Prompt »
Out of the entries that follow, copy each line containing "label".
Top of Data for this task
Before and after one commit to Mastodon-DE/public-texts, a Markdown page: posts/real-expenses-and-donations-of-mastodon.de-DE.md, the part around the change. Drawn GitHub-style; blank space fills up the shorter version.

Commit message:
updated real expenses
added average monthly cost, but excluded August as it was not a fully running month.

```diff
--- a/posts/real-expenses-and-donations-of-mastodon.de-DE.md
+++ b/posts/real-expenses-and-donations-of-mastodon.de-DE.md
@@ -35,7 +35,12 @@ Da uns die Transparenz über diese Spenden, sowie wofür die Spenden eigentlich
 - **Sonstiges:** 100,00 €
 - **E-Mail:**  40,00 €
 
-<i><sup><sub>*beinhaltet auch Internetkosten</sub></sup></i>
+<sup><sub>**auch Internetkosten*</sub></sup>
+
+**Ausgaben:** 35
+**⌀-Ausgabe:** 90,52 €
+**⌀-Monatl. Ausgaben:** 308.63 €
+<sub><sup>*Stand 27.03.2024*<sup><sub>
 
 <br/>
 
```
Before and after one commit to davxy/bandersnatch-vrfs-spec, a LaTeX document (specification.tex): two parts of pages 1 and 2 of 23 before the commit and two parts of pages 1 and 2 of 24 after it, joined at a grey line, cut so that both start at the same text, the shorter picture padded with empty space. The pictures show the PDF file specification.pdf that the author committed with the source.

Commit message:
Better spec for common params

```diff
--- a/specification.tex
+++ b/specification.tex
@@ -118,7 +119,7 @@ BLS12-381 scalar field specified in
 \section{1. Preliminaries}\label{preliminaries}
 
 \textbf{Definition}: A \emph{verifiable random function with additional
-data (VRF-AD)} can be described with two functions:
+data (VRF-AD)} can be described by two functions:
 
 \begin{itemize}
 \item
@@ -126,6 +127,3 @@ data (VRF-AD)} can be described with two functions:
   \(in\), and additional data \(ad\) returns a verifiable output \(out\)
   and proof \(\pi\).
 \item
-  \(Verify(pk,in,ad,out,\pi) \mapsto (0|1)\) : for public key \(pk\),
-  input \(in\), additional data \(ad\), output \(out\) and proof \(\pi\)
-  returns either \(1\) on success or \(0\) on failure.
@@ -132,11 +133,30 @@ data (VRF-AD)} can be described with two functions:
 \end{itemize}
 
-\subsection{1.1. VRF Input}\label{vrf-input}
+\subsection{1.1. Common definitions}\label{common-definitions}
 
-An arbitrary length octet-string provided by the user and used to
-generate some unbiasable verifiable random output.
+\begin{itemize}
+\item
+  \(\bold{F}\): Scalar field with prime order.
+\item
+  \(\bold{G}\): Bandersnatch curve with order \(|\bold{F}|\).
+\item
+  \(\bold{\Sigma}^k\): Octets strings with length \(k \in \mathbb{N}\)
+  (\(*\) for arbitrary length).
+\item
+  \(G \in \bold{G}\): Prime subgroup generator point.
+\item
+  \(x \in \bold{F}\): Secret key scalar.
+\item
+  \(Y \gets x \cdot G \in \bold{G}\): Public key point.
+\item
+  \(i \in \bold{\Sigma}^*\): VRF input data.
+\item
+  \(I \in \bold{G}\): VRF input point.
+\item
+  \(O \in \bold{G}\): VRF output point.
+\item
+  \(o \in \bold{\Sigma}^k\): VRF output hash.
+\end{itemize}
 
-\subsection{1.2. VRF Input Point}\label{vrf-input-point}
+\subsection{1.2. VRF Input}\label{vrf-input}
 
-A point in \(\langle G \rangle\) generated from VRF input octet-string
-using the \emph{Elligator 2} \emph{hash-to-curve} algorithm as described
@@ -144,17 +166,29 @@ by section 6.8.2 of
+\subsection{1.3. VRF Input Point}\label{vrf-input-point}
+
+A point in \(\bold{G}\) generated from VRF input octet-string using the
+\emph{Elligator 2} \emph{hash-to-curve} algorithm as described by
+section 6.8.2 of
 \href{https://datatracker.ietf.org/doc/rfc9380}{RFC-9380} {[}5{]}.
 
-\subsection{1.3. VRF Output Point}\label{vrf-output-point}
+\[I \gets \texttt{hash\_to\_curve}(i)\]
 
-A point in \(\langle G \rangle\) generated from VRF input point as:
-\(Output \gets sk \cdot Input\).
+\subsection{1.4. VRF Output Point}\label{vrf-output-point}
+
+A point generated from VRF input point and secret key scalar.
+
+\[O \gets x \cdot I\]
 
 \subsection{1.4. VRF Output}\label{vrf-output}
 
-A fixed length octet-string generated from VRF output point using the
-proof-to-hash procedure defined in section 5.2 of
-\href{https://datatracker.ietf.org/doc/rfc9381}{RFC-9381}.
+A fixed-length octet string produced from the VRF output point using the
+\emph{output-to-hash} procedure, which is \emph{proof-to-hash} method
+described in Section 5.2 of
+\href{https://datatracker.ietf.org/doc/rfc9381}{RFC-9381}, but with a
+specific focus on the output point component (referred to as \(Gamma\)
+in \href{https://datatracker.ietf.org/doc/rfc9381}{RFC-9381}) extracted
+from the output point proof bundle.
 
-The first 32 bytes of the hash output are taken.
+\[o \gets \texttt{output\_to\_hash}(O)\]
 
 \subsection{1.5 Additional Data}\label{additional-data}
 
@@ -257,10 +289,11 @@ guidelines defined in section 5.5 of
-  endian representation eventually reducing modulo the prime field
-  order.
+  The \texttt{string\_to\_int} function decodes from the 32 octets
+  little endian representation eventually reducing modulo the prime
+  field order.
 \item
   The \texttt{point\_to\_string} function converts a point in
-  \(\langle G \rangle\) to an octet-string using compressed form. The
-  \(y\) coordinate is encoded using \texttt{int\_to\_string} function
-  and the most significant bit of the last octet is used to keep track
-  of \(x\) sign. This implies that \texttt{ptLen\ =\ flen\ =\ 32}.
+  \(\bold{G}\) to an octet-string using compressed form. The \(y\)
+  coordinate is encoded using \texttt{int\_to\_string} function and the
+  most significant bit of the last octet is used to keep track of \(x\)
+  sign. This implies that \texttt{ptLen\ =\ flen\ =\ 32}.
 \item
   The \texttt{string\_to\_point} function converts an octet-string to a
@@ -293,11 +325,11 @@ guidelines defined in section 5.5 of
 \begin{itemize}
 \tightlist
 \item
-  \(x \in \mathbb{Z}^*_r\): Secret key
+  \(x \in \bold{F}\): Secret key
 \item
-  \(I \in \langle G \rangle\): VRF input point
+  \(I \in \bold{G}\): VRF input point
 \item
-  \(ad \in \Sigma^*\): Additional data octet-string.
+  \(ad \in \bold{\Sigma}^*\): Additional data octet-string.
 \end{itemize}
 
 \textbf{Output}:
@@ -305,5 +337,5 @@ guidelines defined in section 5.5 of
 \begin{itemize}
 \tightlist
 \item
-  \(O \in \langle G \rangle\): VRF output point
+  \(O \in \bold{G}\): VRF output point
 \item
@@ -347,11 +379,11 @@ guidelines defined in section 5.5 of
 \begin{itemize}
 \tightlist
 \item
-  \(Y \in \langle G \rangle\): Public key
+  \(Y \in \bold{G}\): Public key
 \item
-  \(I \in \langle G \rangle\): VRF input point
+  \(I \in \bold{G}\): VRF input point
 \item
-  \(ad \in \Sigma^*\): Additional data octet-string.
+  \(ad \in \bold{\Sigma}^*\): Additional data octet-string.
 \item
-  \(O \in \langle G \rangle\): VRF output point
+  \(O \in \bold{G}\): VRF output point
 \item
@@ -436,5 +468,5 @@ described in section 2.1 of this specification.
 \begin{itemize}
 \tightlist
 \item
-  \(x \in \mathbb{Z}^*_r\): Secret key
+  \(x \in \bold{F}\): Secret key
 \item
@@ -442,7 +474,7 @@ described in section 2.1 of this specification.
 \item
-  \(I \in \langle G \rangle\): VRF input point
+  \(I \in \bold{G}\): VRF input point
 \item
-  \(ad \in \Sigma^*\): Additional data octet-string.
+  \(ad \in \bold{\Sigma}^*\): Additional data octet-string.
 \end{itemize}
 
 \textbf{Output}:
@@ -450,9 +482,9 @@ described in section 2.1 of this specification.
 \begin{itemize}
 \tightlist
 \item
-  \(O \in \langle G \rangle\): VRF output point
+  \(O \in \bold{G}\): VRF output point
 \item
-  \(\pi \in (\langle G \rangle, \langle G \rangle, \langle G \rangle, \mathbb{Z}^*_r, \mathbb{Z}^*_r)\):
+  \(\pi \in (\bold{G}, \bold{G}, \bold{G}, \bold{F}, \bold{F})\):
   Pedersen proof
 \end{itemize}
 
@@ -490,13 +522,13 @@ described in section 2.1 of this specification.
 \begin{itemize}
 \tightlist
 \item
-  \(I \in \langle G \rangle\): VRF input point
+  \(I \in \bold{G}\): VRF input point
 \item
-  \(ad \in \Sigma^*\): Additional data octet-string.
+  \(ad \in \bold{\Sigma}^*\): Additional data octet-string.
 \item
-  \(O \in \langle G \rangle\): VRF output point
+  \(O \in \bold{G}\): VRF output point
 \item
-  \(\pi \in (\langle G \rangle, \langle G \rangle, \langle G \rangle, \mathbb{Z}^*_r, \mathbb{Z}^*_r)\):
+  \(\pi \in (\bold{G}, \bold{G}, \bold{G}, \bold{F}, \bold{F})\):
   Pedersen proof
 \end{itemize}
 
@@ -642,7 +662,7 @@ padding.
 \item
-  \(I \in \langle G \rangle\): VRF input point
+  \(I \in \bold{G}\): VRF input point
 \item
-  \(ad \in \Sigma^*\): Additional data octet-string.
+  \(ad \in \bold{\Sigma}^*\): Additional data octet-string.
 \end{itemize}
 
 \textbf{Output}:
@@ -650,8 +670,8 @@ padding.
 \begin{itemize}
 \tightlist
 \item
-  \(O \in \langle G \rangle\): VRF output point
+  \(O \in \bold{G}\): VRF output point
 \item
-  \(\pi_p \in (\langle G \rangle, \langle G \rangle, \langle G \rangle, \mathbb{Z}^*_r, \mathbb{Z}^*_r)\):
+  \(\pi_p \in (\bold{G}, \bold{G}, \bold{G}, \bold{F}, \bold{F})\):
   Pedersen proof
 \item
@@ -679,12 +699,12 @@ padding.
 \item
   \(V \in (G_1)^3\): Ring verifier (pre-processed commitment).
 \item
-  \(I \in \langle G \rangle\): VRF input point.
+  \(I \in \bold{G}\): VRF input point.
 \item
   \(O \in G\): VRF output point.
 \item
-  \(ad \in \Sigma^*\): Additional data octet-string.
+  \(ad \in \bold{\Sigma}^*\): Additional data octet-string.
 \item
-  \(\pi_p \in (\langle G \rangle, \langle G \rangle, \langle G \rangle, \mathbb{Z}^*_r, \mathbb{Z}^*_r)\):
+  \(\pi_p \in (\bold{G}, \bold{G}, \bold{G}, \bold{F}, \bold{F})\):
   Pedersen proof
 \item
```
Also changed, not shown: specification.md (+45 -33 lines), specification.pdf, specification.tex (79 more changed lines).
Bottom of Data for this task
Your solution »
 \section{1. Preliminaries}\label{preliminaries}
-\subsection{1.1. VRF Input}\label{vrf-input}
+\subsection{1.1. Common definitions}\label{common-definitions}
-\subsection{1.2. VRF Input Point}\label{vrf-input-point}
+\subsection{1.2. VRF Input}\label{vrf-input}
+\subsection{1.3. VRF Input Point}\label{vrf-input-point}
-\subsection{1.3. VRF Output Point}\label{vrf-output-point}
+\subsection{1.4. VRF Output Point}\label{vrf-output-point}
 \subsection{1.4. VRF Output}\label{vrf-output}
 \subsection{1.5 Additional Data}\label{additional-data}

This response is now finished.